Count the lines below that include "target". Only the number should be given.

Top of Record set

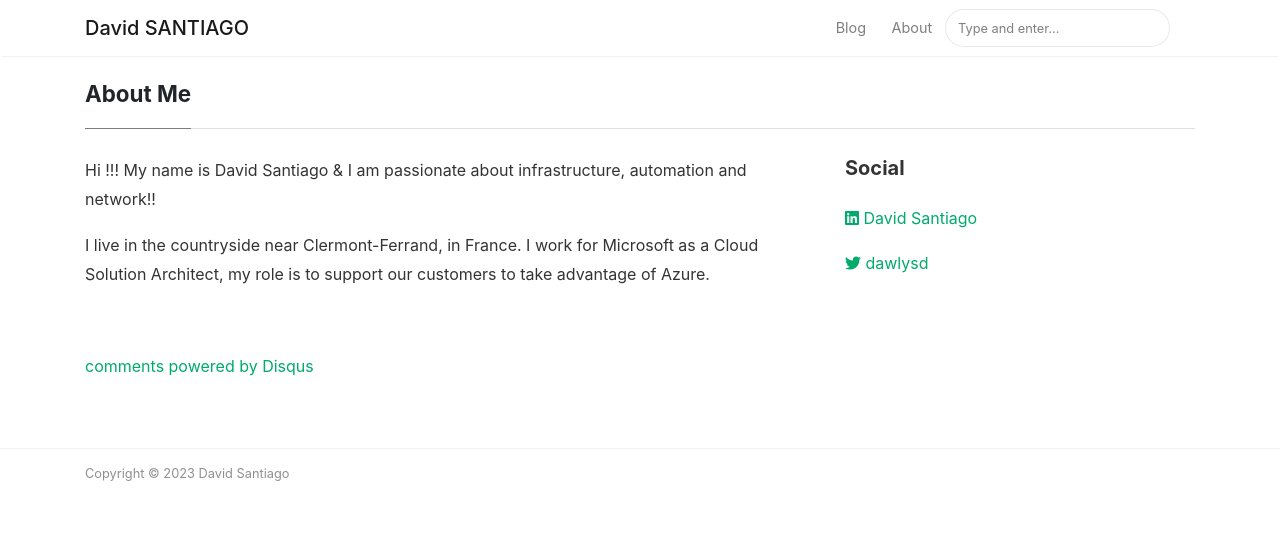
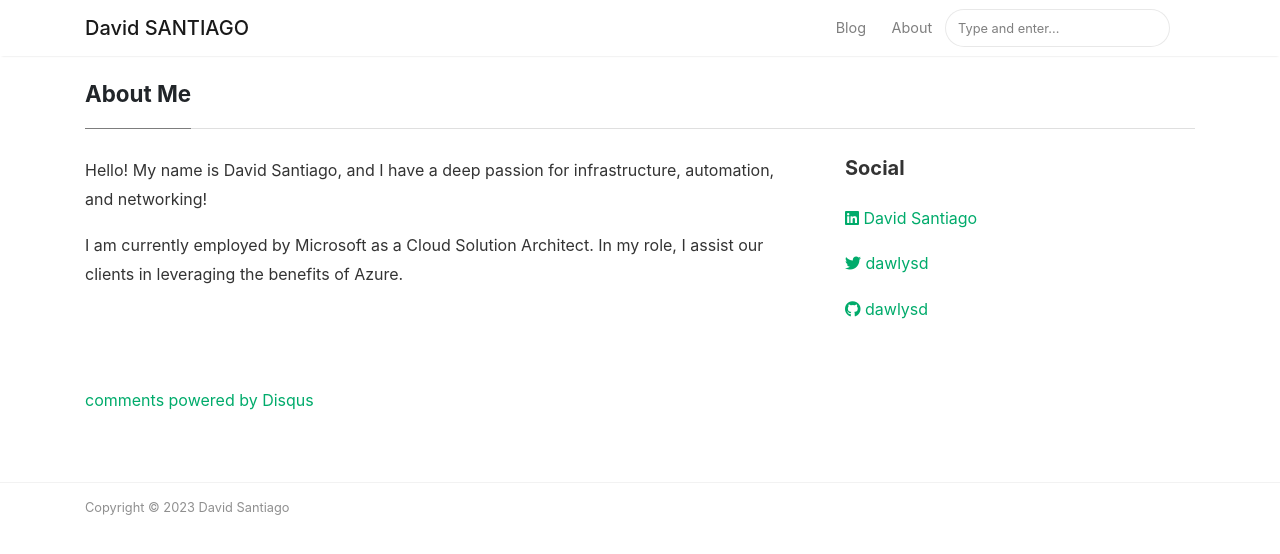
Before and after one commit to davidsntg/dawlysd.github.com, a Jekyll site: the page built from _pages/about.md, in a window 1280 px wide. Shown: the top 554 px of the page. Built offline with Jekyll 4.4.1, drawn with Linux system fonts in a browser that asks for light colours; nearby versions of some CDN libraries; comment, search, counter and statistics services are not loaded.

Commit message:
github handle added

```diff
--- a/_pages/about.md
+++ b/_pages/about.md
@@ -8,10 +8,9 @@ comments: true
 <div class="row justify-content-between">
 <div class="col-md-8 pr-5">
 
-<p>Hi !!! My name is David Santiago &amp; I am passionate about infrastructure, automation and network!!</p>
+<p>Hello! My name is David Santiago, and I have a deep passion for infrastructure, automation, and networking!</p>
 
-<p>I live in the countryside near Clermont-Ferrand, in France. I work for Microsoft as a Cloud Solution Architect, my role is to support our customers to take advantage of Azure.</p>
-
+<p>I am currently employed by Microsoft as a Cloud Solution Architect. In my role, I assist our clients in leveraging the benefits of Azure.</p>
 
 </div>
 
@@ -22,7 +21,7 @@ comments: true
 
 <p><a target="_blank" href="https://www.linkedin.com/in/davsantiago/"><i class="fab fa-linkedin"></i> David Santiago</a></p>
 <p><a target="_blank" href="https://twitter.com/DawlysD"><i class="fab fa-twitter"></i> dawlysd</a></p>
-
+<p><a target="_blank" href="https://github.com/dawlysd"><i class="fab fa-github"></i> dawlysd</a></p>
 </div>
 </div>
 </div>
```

Bottom of Record set

→ **Expected answer**:
3